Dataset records
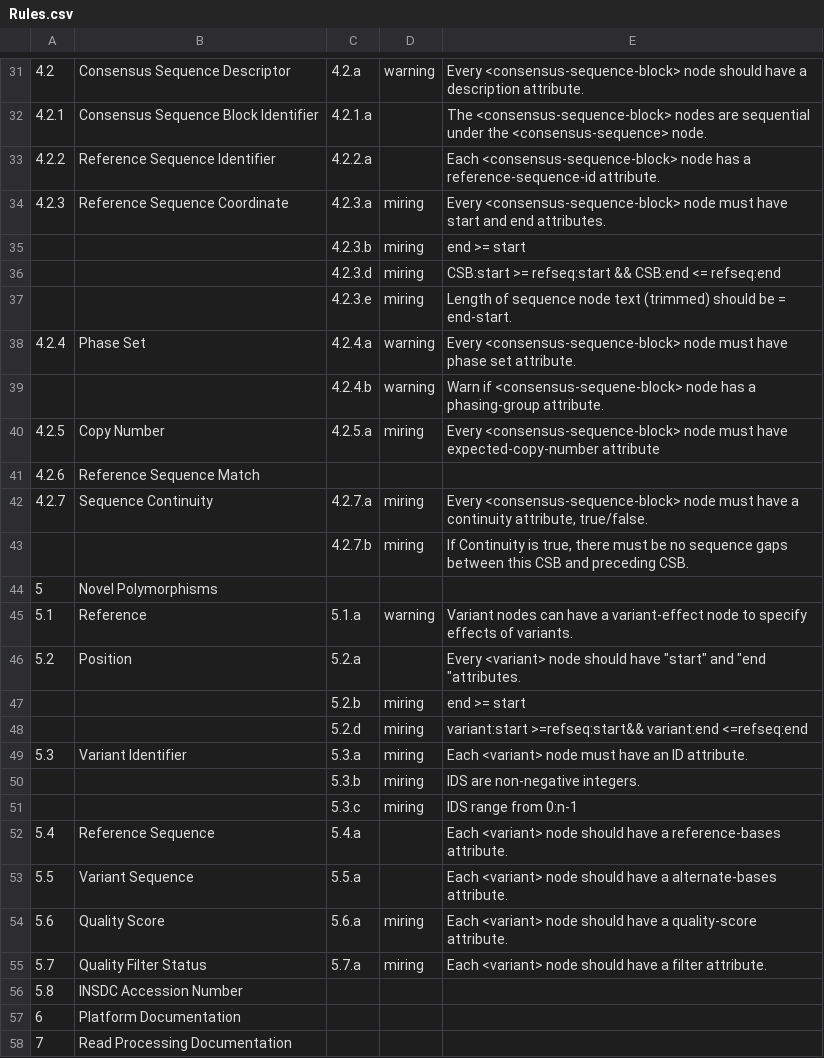
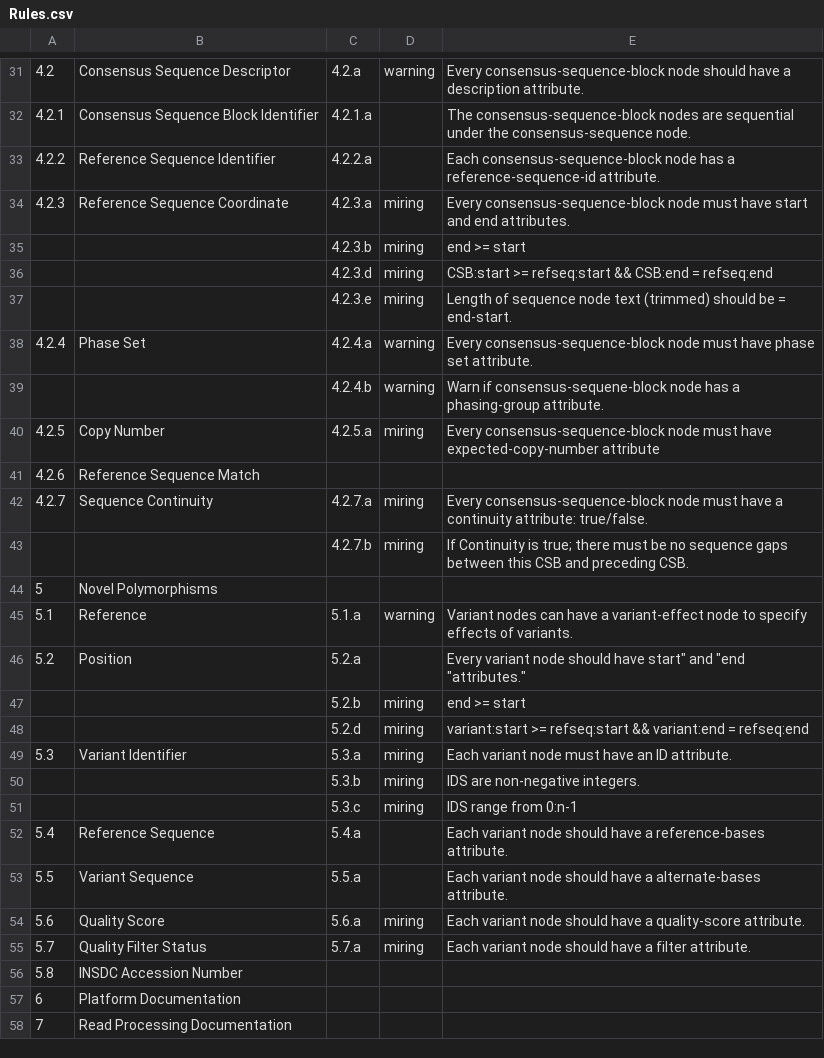
Before and after one commit to nmdp-bioinformatics/miring-validator, a CSV file: WebContent/rules/Rules.csv, drawn as a sheet; only a part is shown, gaps mark what is left out; the diff covers the shown part only; the diff names each change by its address in the sheet, - before the commit and + after, or states it on an @@ line.

```diff
--- a/WebContent/rules/Rules.csv
+++ b/WebContent/rules/Rules.csv
-E31: Every <consensus-sequence-block> node should…
+E31: Every consensus-sequence-block node should…
-E32: The <consensus-sequence-block> nodes are sequential under the <consensus-sequence> node.
+E32: The consensus-sequence-block nodes are sequential under the consensus-sequence node.
-E33: Each <consensus-sequence-block> node has…
+E33: Each consensus-sequence-block node has…
-E34: Every <consensus-sequence-block> node must…
+E34: Every consensus-sequence-block node must…
-E36: …&& CSB:end <= refseq:end
+E36: …&& CSB:end = refseq:end
-E38: Every <consensus-sequence-block> node must…
+E38: Every consensus-sequence-block node must…
-E39: Warn if <consensus-sequene-block> node has…
+E39: Warn if consensus-sequene-block node has…
-E40: Every <consensus-sequence-block> node must…
+E40: Every consensus-sequence-block node must…
-E42: Every <consensus-sequence-block> node must have a continuity attribute, true/false.
+E42: Every consensus-sequence-block node must have a continuity attribute: true/false.
-E43: …Continuity is true, there must…
+E43: …Continuity is true; there must…
-E46: Every <variant> node should have "start" and "end "attributes.
+E46: Every variant node should have start" and "end "attributes."
-E48: variant:start >=refseq:start&& variant:end <=refseq:end
+E48: variant:start >= refseq:start && variant:end = refseq:end
-E49: Each <variant> node must have an ID attribute.
+E49: Each variant node must have an ID attribute.
-E52: Each <variant> node should…
+E52: Each variant node should…
-E53: Each <variant> node should…
+E53: Each variant node should…
-E54: Each <variant> node should…
+E54: Each variant node should…
-E55: Each <variant> node should…
+E55: Each variant node should…
```
Also changed, not shown: 22 edited cells elsewhere in this file, 2 other files.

→ Assigned task
Which lines in the records above include the word "true"? Copy them out.

→ Output
-E42: Every <consensus-sequence-block> node must have a continuity attribute, true/false.
+E42: Every consensus-sequence-block node must have a continuity attribute: true/false.
-E43: …Continuity is true, there must…
+E43: …Continuity is true; there must…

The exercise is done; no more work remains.